If I had to focus upon one attraction, I'd mention the Thorne Miniature Rooms, subject of a popular work of children's fiction, for which we, of course, have a book trailer, and Scowl-Face blogged about it.
If there weren't so many motor vehicles and people, I'd enjoy a road trip to Chicago. I'll settle for some souvenirs from Shedd Aquarium, Buffalo Gal. The little ones with the stripes
taste the best look the prettiest.
It's Only a Whimsical Notion,
Cauli Le Chat
MPL Roving Reporter
Travel News Beat
P.S. Museums, galleries, and other educational attractions are ideal for stimulating one's imagination to mentally transport oneself to faraway times and places. Borrowing my tag line from lyrics to "Rio," by Michael Nesmith, here is one of the first music videos from the pioneer of MTV, from his video collection Elephant Parts (1981). The song appeared on the LP From the Radio Engine to the Photon Wing (1977). "Rio" topped the Australian pop charts in 1977 but didn't make Billboard's Hot 100 singles charts in the U.S., which, at the time, were beginning to be flooded with disco.
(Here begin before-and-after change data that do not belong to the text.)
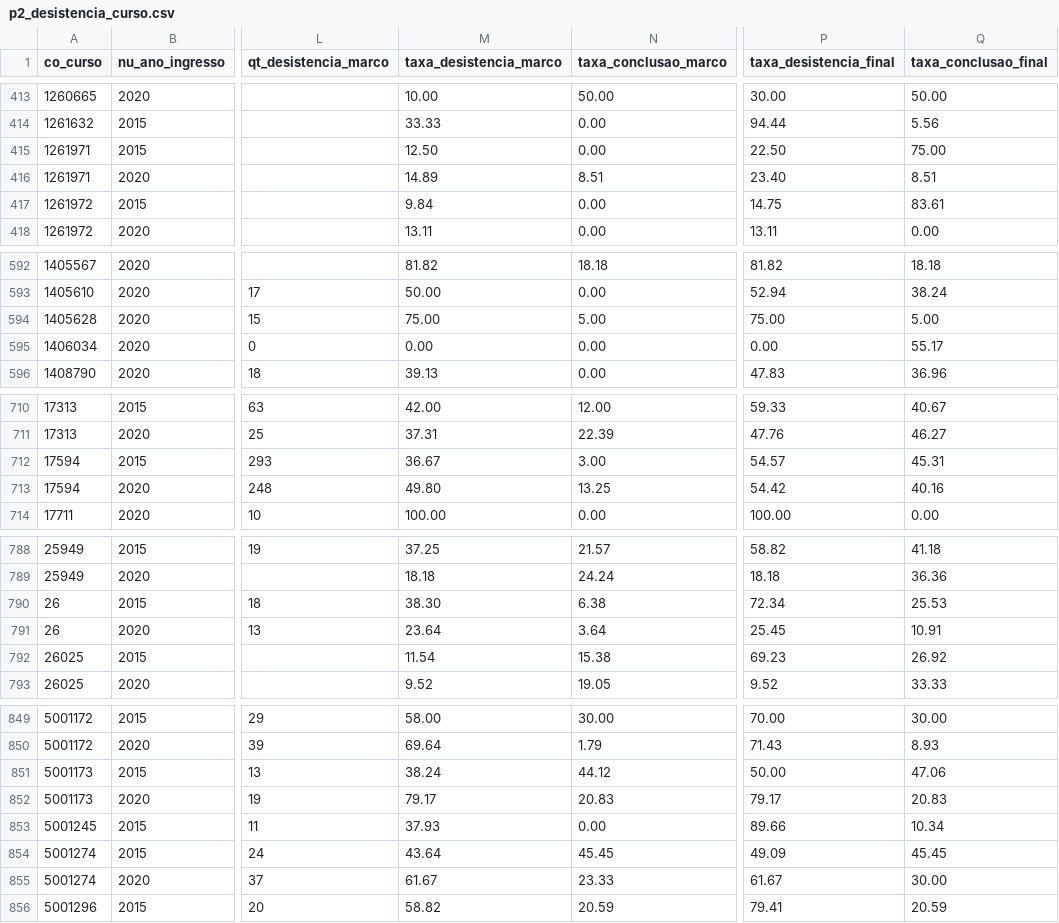
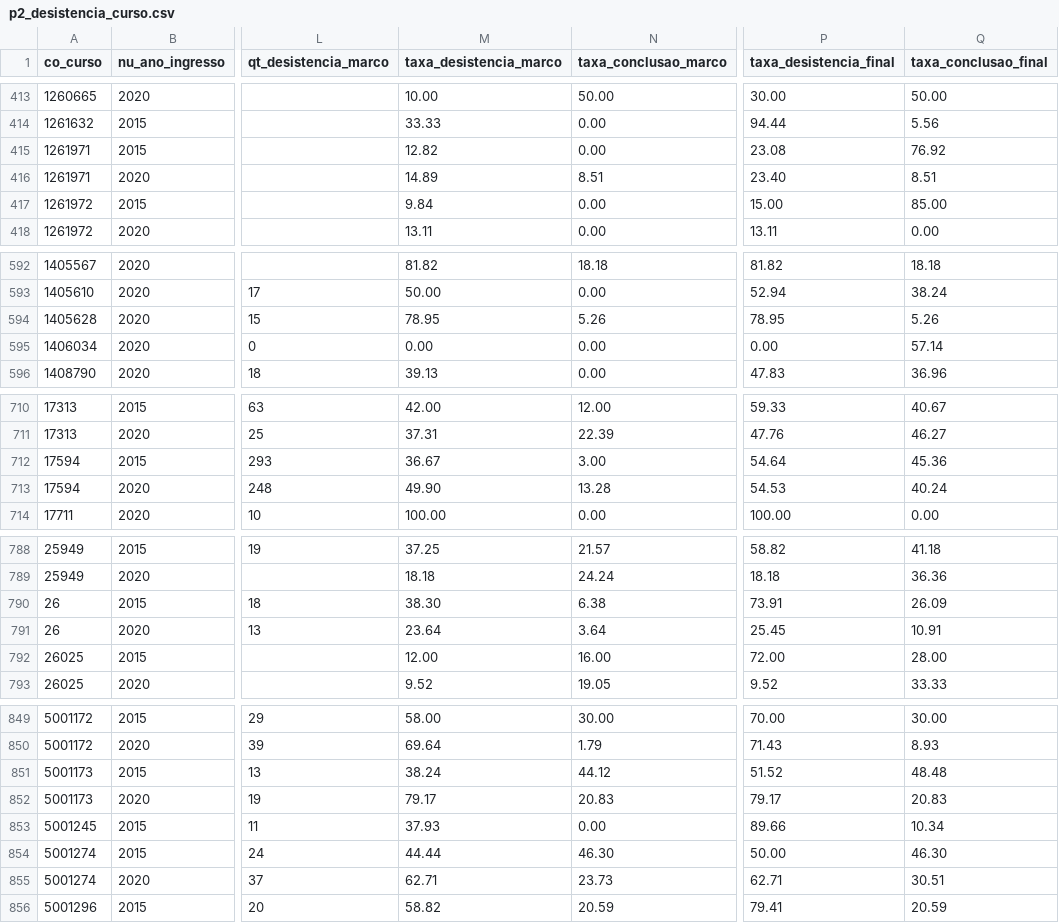
Before and after one commit to FellypeLimadaSilva/datahack, a CSV file: outputs/p2_desistencia_curso.csv, drawn as a sheet; only a part is shown, gaps mark what is left out; the diff covers the shown part only; the diff names each change by its address in the sheet, - before the commit and + after, or states it on an @@ line.

```diff
--- a/outputs/p2_desistencia_curso.csv
+++ b/outputs/p2_desistencia_curso.csv
-M415 (taxa_desistencia_marco): 12.50
+M415 (taxa_desistencia_marco): 12.82
-P415 (taxa_desistencia_final): 22.50
+P415 (taxa_desistencia_final): 23.08
-Q415 (taxa_conclusao_final): 75.00
+Q415 (taxa_conclusao_final): 76.92
-P417 (taxa_desistencia_final): 14.75
+P417 (taxa_desistencia_final): 15.00
-Q417 (taxa_conclusao_final): 83.61
+Q417 (taxa_conclusao_final): 85.00
-M594 (taxa_desistencia_marco): 75.00
+M594 (taxa_desistencia_marco): 78.95
-N594 (taxa_conclusao_marco): 5.00
+N594 (taxa_conclusao_marco): 5.26
-P594 (taxa_desistencia_final): 75.00
+P594 (taxa_desistencia_final): 78.95
-Q594 (taxa_conclusao_final): 5.00
+Q594 (taxa_conclusao_final): 5.26
-Q595 (taxa_conclusao_final): 55.17
+Q595 (taxa_conclusao_final): 57.14
-P712 (taxa_desistencia_final): 54.57
+P712 (taxa_desistencia_final): 54.64
-Q712 (taxa_conclusao_final): 45.31
+Q712 (taxa_conclusao_final): 45.36
-M713 (taxa_desistencia_marco): 49.80
+M713 (taxa_desistencia_marco): 49.90
-N713 (taxa_conclusao_marco): 13.25
+N713 (taxa_conclusao_marco): 13.28
-P713 (taxa_desistencia_final): 54.42
+P713 (taxa_desistencia_final): 54.53
-Q713 (taxa_conclusao_final): 40.16
+Q713 (taxa_conclusao_final): 40.24
-P790 (taxa_desistencia_final): 72.34
+P790 (taxa_desistencia_final): 73.91
-Q790 (taxa_conclusao_final): 25.53
+Q790 (taxa_conclusao_final): 26.09
-M792 (taxa_desistencia_marco): 11.54
+M792 (taxa_desistencia_marco): 12.00
-N792 (taxa_conclusao_marco): 15.38
+N792 (taxa_conclusao_marco): 16.00
-P792 (taxa_desistencia_final): 69.23
+P792 (taxa_desistencia_final): 72.00
-Q792 (taxa_conclusao_final): 26.92
+Q792 (taxa_conclusao_final): 28.00
-P851 (taxa_desistencia_final): 50.00
+P851 (taxa_desistencia_final): 51.52
-Q851 (taxa_conclusao_final): 47.06
+Q851 (taxa_conclusao_final): 48.48
-M854 (taxa_desistencia_marco): 43.64
+M854 (taxa_desistencia_marco): 44.44
-N854 (taxa_conclusao_marco): 45.45
+N854 (taxa_conclusao_marco): 46.30
-P854 (taxa_desistencia_final): 49.09
+P854 (taxa_desistencia_final): 50.00
-Q854 (taxa_conclusao_final): 45.45
+Q854 (taxa_conclusao_final): 46.30
-M855 (taxa_desistencia_marco): 61.67
+M855 (taxa_desistencia_marco): 62.71
-N855 (taxa_conclusao_marco): 23.33
+N855 (taxa_conclusao_marco): 23.73
-P855 (taxa_desistencia_final): 61.67
+P855 (taxa_desistencia_final): 62.71
-Q855 (taxa_conclusao_final): 30.00
+Q855 (taxa_conclusao_final): 30.51
```
Also changed, not shown: 91 edited cells elsewhere in this file, outputs/b2_financiamento_desistencia.csv, outputs/controle_atualizacao.csv, 21 other files.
If you haven't heard Nesmith's solo recordings, treat yourselves and give a listen. He was always on the leading edge of something--country rock (in the late 1960s, as you can hear from several of his Monkees tunes); music video (late 1970s/early 1980s); use of online interactive websites as a writing and sales medium (mid-1990s); and a whole bunch more beyond the legacy of Liquid Paper, which his mother invented. (Someday, I'll feature Peter Tork from the Monkees in a musical closer; he is a versatile musician and has much to say, intelligently and articulately.)
P.P.S. It would be wrong to close this blog without including "Take Me Back to Chicago," by Chicago, performed live at Summit Arena, Houston, Texas (October, 1977).